But the market is developing so fast and in so many ways that it is likely that before long many of those features will be available to the public - albeit not all at the same time. Half a billion people are expected to be using mobile phones worldwide by the turn of the century, and Ericsson was one of the first to realise the value of segmenting the market.
Rather than attempting to come up with products it hopes will suit everybody, it has begun to target particular sorts of users - from teenagers to busy executives - with different features, sizes and colours. One product enables the user - with a flick of the finger - to change the look of the phone and its colour to suit the occasion, whether that is lying on the beach or attending a formal banquet. Another allows people on the road to use their mobile phones to connect with a personal computer at home, to send and collect e-mail as well as work on documents.

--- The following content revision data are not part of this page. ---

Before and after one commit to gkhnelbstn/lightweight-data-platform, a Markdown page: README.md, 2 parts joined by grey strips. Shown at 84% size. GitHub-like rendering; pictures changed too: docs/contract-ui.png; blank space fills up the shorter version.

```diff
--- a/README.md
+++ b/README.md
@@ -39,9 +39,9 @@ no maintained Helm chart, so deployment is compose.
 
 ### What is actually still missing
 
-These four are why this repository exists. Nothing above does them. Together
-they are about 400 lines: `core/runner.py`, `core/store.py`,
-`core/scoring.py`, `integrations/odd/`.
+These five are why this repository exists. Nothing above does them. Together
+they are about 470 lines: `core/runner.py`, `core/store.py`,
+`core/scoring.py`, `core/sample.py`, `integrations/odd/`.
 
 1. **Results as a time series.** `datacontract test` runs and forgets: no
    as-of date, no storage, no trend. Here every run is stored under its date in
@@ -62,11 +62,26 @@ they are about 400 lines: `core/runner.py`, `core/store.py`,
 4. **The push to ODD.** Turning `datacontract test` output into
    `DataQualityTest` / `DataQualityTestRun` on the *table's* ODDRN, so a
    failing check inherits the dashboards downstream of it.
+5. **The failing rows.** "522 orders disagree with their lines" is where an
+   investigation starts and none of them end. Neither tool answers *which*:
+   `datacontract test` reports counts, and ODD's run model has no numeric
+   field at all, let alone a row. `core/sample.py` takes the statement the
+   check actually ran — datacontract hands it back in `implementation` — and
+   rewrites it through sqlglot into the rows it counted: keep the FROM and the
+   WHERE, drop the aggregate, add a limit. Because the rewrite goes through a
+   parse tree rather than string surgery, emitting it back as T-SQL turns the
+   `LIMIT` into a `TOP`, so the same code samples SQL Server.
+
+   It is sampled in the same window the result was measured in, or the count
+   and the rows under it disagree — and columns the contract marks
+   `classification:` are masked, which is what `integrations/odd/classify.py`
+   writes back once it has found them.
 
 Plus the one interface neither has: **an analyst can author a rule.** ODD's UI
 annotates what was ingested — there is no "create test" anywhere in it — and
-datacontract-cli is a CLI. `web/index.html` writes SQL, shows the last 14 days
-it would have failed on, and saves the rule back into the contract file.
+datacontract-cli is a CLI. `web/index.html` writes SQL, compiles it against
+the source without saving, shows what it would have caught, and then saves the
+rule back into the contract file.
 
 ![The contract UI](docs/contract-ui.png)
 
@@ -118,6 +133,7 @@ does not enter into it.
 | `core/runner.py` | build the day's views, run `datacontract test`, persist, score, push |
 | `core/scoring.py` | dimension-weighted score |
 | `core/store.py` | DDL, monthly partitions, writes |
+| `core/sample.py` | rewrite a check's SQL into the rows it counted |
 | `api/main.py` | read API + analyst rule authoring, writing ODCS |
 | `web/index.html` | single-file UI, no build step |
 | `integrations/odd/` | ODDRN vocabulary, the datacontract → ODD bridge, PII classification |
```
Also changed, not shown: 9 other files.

According to Mr Lindoff, who is in charge of the 100,000-strong company's development teams spread around the world, the future will see even more customisation. Advances in technology - particularly in voice recognition - will mean that the handsets will probably get smaller, while an increasing range of functions will be possible. But it is unlikely that everybody will want every feature, so there will, he says, be "products for different kinds of person", and they will choose them "based on their lifestyle".
But it is not just in terms of technology that the market is being broken up in this way. New entrants to the market, such as Colt, Esprit and even Cable & Wireless Communications, are changing the whole complexion of the business by focusing less on the technical expertise of their people and more on their ability to react quickly to both customer needs and the constantly developing potential of technology.
Hitherto, this kind of capability has been the province of the distributors and other service providers, such as European Telecom, a company that in just a few years has grown into a significant international player that topped last year's Independent 100 listing of Britain's fastest-growing private companies.
As chairman and chief executive Warren Hardy explains, working closely with customers has been a guiding principle for the organisation since it was set up in Slough at the turn of the decade. Indeed, with sales in 60 countries, the company has gone out of its way to build a multi- lingual salesforce and has even sought to hire foreign nationals so that they bring an understanding of different cultures as well as linguistic abilities.
The sheer diversity of the marketplace is indicated when Mr Hardy points out that, while the big names - such as Nokia, Motorola and Ericsson - account for the bulk of its sales, there are in fact about 40 manufacturers.
But though the emphasis on marketing is growing - as a natural response to all this competition - there is obviously still an important role for the engineer in telecommunications.
BT, which has an extensive research and development centre at Martlesham Heath in Suffolk, takes on about 600 graduates with technical, engineering and commercial degrees.Reuse content